### What you are asked to do
Number of lines below with the word "profile": state it and write nothing more.

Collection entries

------------------------------------

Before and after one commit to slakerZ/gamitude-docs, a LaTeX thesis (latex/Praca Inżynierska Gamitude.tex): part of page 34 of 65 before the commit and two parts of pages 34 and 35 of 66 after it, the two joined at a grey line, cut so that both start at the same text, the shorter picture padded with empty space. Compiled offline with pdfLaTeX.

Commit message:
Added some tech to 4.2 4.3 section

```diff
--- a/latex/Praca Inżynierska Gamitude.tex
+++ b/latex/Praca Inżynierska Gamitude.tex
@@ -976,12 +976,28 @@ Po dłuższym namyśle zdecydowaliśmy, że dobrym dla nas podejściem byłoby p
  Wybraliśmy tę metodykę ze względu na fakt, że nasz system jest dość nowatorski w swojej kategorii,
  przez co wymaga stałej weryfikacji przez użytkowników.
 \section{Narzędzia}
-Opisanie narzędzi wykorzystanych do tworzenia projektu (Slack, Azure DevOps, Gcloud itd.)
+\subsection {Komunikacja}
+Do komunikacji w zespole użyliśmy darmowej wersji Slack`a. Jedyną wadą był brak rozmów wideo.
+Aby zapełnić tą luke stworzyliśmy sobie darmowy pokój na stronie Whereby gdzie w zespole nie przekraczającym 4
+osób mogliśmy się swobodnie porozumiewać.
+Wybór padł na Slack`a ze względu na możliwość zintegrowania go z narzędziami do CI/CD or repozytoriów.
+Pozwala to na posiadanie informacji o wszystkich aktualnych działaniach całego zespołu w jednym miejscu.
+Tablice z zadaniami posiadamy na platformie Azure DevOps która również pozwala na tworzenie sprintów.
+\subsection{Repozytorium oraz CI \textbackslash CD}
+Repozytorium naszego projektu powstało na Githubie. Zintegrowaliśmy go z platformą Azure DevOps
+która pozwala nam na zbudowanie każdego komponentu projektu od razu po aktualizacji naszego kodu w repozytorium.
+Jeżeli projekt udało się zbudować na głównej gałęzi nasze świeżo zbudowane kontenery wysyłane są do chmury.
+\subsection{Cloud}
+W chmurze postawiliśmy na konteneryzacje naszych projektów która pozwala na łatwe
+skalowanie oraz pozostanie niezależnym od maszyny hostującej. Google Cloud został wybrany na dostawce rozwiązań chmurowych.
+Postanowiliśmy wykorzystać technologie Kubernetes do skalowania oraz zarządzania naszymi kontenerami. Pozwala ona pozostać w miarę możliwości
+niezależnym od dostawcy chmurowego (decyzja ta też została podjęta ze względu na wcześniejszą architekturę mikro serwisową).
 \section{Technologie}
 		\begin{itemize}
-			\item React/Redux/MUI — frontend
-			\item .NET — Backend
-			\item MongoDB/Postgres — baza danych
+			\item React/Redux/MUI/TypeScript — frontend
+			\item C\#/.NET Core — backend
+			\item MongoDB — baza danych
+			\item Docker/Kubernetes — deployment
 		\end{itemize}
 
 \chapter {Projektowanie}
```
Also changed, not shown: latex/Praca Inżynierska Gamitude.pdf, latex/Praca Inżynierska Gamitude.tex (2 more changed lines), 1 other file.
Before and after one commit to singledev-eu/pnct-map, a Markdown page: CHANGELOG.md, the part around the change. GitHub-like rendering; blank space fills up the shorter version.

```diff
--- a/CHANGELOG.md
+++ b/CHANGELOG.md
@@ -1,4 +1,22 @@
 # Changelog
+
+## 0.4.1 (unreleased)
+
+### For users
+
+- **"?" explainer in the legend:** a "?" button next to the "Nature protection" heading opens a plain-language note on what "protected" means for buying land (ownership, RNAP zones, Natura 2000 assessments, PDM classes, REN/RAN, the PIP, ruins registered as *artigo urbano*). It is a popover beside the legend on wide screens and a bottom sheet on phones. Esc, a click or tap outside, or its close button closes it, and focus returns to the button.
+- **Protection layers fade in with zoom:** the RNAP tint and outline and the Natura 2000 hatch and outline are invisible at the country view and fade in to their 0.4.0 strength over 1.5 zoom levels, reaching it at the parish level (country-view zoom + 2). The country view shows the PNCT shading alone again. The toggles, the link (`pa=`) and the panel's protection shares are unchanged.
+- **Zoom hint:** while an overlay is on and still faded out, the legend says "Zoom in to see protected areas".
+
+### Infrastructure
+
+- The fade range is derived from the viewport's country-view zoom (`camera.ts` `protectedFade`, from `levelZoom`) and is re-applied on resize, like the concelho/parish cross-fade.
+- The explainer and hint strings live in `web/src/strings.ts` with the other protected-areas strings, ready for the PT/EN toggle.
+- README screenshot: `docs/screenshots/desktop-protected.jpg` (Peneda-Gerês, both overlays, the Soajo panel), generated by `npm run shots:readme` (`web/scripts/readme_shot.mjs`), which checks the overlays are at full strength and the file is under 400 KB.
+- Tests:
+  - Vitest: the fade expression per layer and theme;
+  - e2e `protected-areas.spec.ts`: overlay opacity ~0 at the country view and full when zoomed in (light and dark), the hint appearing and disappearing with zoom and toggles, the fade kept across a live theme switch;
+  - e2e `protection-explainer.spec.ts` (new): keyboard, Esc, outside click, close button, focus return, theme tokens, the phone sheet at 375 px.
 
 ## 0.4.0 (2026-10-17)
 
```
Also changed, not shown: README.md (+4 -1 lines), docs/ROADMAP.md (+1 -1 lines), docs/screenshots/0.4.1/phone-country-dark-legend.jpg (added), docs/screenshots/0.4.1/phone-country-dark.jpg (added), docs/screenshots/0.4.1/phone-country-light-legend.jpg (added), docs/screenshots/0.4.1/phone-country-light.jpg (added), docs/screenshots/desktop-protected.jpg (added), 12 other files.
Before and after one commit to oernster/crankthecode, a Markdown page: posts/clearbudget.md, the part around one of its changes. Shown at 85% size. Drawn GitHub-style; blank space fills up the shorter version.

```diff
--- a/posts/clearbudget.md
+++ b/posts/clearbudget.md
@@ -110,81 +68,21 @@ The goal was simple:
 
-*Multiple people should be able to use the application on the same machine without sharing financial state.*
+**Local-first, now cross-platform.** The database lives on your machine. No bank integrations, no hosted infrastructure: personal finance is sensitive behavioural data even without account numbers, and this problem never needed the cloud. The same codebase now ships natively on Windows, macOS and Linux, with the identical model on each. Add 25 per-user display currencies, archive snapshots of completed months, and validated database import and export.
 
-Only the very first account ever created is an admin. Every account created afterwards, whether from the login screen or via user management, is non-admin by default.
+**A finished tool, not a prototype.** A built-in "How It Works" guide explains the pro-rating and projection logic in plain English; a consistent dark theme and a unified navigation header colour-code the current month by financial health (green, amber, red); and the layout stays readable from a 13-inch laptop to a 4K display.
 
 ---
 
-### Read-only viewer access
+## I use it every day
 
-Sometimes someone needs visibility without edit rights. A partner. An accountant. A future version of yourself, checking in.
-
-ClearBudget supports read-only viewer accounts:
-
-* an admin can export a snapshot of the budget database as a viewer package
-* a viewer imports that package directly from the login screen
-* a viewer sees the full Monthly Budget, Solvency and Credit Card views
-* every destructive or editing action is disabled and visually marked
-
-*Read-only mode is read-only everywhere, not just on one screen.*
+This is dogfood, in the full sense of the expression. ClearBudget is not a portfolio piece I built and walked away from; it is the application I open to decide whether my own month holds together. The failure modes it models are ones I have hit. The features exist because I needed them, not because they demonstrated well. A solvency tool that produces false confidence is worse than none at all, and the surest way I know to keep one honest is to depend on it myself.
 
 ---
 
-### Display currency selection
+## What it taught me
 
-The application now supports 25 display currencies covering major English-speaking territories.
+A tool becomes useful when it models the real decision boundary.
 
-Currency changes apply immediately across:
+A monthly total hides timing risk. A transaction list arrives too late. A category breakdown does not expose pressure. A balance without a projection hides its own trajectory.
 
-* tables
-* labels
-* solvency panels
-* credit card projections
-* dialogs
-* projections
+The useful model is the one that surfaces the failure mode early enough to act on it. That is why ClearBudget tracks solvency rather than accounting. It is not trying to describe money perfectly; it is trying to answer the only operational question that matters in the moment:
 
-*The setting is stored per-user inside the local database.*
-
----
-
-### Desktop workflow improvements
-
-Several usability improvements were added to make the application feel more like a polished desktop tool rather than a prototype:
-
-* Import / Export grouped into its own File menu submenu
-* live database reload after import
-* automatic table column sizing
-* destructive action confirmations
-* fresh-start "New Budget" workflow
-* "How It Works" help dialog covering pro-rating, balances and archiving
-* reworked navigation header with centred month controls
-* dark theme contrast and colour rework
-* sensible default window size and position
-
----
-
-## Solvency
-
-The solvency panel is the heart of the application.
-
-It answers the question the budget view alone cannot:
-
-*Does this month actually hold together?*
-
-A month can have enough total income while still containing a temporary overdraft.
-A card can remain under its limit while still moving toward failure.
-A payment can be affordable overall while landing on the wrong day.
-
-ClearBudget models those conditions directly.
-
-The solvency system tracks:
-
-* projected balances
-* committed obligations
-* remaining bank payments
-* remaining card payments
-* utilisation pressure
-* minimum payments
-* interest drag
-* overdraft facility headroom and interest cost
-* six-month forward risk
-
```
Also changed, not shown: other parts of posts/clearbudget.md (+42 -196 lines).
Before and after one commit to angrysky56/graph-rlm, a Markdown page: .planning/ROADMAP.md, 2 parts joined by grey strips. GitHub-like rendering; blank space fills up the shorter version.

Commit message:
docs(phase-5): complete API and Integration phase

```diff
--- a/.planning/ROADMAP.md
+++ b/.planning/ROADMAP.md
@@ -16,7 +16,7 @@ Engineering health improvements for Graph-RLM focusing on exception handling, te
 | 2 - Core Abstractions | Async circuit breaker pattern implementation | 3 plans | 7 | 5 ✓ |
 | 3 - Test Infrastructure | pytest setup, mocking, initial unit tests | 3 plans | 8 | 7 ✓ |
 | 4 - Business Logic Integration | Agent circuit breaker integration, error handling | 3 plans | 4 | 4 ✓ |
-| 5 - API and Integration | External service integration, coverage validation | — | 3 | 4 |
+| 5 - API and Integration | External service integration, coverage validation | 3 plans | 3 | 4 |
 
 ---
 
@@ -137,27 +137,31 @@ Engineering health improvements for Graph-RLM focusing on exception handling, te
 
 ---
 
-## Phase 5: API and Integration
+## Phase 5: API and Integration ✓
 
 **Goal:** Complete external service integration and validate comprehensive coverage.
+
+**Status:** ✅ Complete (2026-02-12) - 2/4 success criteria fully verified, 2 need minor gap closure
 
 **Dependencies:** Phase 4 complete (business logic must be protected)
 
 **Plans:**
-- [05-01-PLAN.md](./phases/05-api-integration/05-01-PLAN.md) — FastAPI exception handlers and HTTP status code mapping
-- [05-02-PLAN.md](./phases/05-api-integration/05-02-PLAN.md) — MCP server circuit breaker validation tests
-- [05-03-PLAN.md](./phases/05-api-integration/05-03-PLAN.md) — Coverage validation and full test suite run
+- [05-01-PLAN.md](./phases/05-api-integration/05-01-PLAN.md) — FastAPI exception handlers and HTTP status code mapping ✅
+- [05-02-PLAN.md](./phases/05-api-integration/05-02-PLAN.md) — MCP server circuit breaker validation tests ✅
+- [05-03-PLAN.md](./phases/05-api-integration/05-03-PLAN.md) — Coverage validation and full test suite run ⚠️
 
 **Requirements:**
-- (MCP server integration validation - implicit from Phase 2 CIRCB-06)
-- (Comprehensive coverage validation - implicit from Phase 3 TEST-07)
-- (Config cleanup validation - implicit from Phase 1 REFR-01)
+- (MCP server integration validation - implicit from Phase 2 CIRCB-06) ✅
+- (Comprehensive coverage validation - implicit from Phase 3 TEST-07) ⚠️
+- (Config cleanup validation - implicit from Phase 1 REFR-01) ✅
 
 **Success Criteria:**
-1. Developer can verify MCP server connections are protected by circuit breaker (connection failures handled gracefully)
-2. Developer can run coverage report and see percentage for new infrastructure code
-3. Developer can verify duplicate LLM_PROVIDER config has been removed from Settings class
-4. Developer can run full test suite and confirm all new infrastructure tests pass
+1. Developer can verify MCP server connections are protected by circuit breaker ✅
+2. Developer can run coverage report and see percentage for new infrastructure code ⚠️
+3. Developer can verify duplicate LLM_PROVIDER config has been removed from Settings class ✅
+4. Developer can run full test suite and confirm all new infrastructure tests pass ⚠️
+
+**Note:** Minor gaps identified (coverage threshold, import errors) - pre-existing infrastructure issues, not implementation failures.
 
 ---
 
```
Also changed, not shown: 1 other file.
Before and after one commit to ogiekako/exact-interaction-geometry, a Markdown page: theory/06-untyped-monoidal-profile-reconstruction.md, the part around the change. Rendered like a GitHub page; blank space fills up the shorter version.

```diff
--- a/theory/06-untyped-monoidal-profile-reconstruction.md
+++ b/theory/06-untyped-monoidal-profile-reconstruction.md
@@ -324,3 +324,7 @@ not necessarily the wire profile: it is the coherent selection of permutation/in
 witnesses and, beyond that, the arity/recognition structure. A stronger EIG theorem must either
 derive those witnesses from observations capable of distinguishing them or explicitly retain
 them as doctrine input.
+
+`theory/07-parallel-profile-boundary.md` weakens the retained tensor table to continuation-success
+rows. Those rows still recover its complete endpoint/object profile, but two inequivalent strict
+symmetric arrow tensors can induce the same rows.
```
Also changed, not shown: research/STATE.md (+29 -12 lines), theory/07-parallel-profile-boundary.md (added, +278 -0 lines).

------------------------------------

### Result below
7